===== Excerpted records

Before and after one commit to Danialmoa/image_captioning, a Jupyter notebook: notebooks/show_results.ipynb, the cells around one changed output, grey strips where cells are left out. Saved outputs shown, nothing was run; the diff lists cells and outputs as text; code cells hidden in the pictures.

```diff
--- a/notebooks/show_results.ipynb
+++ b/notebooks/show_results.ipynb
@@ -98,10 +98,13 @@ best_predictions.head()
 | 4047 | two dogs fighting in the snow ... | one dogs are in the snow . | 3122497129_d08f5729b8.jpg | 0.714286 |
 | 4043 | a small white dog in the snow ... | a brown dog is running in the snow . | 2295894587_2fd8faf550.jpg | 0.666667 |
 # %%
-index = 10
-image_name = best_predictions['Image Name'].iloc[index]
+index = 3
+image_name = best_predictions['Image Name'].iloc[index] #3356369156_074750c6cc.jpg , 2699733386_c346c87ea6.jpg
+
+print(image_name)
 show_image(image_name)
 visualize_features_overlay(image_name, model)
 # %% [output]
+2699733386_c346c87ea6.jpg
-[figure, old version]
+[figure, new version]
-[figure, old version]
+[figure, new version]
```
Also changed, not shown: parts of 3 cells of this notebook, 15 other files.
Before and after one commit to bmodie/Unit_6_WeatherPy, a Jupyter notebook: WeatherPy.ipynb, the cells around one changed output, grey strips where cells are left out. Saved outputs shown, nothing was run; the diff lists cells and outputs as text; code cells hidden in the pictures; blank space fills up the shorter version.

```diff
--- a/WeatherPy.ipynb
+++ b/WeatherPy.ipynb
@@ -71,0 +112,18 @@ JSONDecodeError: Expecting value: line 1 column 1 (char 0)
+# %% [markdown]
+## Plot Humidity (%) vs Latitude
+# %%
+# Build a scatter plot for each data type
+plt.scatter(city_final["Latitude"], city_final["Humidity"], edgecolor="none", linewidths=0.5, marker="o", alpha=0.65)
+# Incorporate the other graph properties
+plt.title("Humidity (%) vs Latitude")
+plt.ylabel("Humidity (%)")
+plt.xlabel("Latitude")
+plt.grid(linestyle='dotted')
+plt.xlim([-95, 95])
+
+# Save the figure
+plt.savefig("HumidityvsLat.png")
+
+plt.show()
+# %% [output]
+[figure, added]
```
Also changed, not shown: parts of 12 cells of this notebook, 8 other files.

==========

__Task instructions__. Work out how many lines of the records contain the word "other", and give only that number.

__Result of this exercise__. 3